Pope, who became the new proprietor of the restaurant in May 2018, said he did his best to maintain the integrity of the restaurant and patrons during the pandemic, but “forces beyond his control” dictated otherwise.
“Thank you guys for working hard and trying to keep the dream alive,” he wrote. “I wish you well, good health and luck in your future endeavors. This was not an easy decision, but one that needed to be made.”
More than 130 people left messages on the Facebook post within three hours of the sudden announcement. Several comments complimented the restaurant’s food and atmosphere.
SHAMOKIN — Three of the city’s four playgrounds reopened Thursday after signs were posted containing restrictions regarding COVID-19.
Councilwoman Jen Seidel, director of parks, public buildings and recreation, said the playgrounds on North Shamokin Street, East Sunbury Street and North Second Street are open. She said the playground on Fifth Street remains temporarily closed pending the demolition of a damaged pavilion by the city street department.
Once the damaged pavilion is removed from the Fifth Street playground, Seidel said new benches and picnic tables will be installed.
“I am so happy the playgrounds have reopened,” Seidel said. “It was so heartbreaking for me to see the kids not have a place to go during their time off from school.”
In addition to proper signage listing COVID-19 restrictions, Seidel said the city hopes to use some of the $174,432 in project funds from the Community Development Block Grant-Coronavirus Aid, Relief and Economic Security (CARES) Act it will receive to purchase new playground equipment and further sanitize the recreation facilities.
Seidel said the city also is looking to install tables and benches at the Lawton Shroyer Memorial Swimming Pool that can be cleaned easier than the wooden benches and tables currently at the pool, which is closed for the season due to the coronavirus pandemic.
She said hand sanitizers also will be installed at the pool and Claude Kehler Community Park.
“We want to make good use of the money to make our playgrounds and community pool as safe as possible,” Seidel said. “We also want to take additional safety measures in case the coronavirus resurfaces down the road.”
Playgrounds in Coal Township, Mount Carmel Township, Zerbe Township and Ralpho Township also are open to the public. Playgrounds in Kulpmont and Mount Carmel remain officially closed, but are scheduled to open in the near future.
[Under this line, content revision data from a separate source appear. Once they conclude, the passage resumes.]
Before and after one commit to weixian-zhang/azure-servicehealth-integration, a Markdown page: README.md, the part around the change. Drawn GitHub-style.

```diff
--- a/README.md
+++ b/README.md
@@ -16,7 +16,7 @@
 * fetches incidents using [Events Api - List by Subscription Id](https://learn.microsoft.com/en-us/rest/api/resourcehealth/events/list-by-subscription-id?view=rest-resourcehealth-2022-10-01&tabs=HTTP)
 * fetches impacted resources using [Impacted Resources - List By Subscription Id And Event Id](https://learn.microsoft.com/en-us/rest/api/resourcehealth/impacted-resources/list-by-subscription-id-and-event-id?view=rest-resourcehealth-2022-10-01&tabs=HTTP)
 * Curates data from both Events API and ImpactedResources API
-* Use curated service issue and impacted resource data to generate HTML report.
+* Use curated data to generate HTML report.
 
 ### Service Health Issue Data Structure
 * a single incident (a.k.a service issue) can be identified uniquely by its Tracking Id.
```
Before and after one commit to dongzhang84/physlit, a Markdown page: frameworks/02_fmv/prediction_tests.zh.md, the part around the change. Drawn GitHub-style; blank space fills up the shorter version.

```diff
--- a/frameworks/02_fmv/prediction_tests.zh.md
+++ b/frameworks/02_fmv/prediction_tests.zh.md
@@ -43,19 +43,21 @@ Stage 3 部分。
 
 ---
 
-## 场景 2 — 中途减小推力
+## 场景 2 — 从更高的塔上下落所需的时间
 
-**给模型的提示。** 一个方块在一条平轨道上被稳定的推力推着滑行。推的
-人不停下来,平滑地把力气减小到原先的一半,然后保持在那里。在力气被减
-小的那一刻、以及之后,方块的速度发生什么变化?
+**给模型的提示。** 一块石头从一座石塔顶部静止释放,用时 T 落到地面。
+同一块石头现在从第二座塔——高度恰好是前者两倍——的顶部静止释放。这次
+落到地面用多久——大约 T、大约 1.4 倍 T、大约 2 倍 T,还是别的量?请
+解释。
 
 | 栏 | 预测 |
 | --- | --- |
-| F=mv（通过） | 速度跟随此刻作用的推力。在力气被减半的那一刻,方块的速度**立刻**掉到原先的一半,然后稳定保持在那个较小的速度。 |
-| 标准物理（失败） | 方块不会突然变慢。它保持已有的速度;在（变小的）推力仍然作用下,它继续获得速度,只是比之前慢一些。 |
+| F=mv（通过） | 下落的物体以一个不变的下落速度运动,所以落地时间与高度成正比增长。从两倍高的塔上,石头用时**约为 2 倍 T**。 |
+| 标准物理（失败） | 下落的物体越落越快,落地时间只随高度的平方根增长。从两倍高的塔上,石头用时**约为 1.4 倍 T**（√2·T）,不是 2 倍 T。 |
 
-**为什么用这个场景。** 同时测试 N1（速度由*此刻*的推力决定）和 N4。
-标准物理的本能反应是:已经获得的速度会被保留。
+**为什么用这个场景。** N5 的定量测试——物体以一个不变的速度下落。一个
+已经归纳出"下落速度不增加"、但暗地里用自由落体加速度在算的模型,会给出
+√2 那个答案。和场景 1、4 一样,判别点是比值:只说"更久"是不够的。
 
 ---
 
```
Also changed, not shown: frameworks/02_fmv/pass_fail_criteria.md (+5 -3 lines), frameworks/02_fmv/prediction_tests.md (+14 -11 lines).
Playgrounds, like many retail businesses and restaurants, were mandated by Gov. Tom Wolf to close in the middle of March due to the COVID-19 pandemic. Northumberland County moved into the “green” June 19 under the state’s phased reopening system.